[Web page revision data]
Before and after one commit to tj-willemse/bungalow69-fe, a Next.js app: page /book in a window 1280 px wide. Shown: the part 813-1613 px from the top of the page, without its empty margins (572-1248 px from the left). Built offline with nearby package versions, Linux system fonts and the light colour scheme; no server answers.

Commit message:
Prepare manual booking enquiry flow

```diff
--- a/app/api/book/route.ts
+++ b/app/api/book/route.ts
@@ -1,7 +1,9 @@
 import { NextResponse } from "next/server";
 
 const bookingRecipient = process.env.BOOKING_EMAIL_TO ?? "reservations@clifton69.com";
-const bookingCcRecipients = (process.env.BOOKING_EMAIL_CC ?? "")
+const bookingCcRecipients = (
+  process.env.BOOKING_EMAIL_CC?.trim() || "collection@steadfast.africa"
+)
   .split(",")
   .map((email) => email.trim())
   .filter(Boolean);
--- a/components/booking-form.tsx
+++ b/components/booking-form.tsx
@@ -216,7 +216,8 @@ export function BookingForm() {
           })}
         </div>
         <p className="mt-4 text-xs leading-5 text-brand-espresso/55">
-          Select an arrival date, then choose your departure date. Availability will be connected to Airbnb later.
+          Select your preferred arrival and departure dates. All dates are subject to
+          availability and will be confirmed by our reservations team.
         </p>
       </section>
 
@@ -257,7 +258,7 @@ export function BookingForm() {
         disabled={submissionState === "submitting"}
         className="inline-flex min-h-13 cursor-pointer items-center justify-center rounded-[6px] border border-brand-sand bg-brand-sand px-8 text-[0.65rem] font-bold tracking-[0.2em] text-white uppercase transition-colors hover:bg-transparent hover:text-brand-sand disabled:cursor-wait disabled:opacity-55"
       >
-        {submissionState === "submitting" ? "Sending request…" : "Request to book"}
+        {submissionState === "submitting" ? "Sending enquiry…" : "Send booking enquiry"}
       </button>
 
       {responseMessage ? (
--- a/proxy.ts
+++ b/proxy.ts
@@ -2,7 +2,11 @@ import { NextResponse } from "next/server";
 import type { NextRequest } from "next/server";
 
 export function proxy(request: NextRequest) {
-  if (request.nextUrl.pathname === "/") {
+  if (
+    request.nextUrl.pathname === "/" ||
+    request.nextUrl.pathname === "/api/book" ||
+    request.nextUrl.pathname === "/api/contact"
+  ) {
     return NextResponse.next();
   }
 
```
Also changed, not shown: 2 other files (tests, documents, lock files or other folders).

**What you are asked to do**
Go through the entries and report every line with the string "className".

**Exercise output**
         <p className="mt-4 text-xs leading-5 text-brand-espresso/55">
         className="inline-flex min-h-13 cursor-pointer items-center justify-center rounded-[6px] border border-brand-sand bg-brand-sand px-8 text-[0.65rem] font-bold tracking-[0.2em] text-white uppercase transition-colors hover:bg-transparent hover:text-brand-sand disabled:cursor-wait disabled:opacity-55"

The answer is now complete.